Ah, but John, there's sciene aplenty at work; it's just dismal science, that's all...

-not zee

MackJohnny said...

Dismal science = idiocy. Dismal science is overmixing pancake batter, or looking down the barrel of a gun while pulling the trigger. It's me trying to push this book off my desk with a string.

Anonymous said...
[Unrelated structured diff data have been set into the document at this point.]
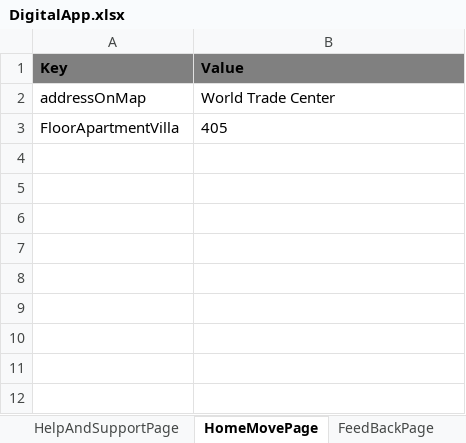
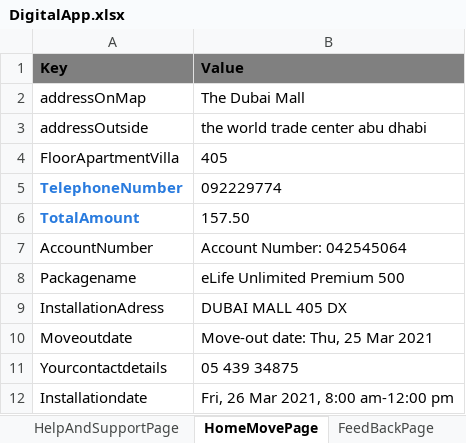
Before and after one commit to slkhiautomation/Etisalat_DigiApp_Automation, an Excel workbook: Selenium-Scripts/src/DigitalApp.xlsx, sheet HomeMovePage, drawn as a sheet; values as stored, in another font and other column widths than the file's, no borders; the diff names each change by its address in the sheet, - before the commit and + after, or states it on an @@ line.

```diff
--- a/Selenium-Scripts/src/DigitalApp.xlsx (sheet HomeMovePage)
+++ b/Selenium-Scripts/src/DigitalApp.xlsx (sheet HomeMovePage)
-B2 (Value): World Trade Center
+B2 (Value): The Dubai Mall
+row 3: addressOutside | the world trade center abu dhabi
+row 5: TelephoneNumber | 092229774
+row 6: TotalAmount | 157.50
+row 7: AccountNumber | Account Number: 042545064
+row 8: Packagename | eLife Unlimited Premium 500
+row 9: InstallationAdress | DUBAI MALL 405 DX
+row 10: Moveoutdate | Move-out date: Thu, 25 Mar 2021
+row 11: Yourcontactdetails | 05 439 34875
+row 12: Installationdate | Fri, 26 Mar 2021, 8:00 am-12:00 pm
```
Also changed, not shown: sheet FeedBackPage, Selenium-Scripts/src/DigitalApp_IOS_Identifiers.xlsx, 11 other files.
(Unfortunately) science is just as subject as any of our inventions. If for various reasons Mr. Nabuurs would like to deny that there are countries (including one, which in the midst of a famine, refused US GE food aid) which will not accept our GE crops, he is going to do so. I have never heard of anyone refusing food because it is non-GE, therefore, it seems that going GE free is a no lose situation. Then, i suppose being unique is in itself a risk.
As for the loss of diversity and safety in crops, this has been happening in traditional (non-organic) agriculture anyway, in GE crops it is just more devastating and inevitable. Ironically, GE technology is an effort to combat this very trend in industrial agriculture. Of course we need to start thinking backwards, where did we go wrong? not, how can we fix this with the same thinking that started it?


MackJohnny said...

Yeah, you're right in noting that the loss of diversity has been happening already -- I suppose it could be looked at as a function of the virtual shrinking of the world over the last hundred years or so, exacerbated by economic interests displaying various degrees of mcdonald's syndrome as a push towards standardization of product to maximize profit.

I think where we went wrong, in the misguided use of science (not in science itself), is in thinking of that standardization as being a necessary, even unavoidable, outcome of "better and better" communication and transportation technologies.

MackJohnny said...

p.s. Please tell me 'ha' stands for Hank Aaron.

Anonymous said...

sorry to disappoint, johnny, it stands for haida a.

MackJohnny said...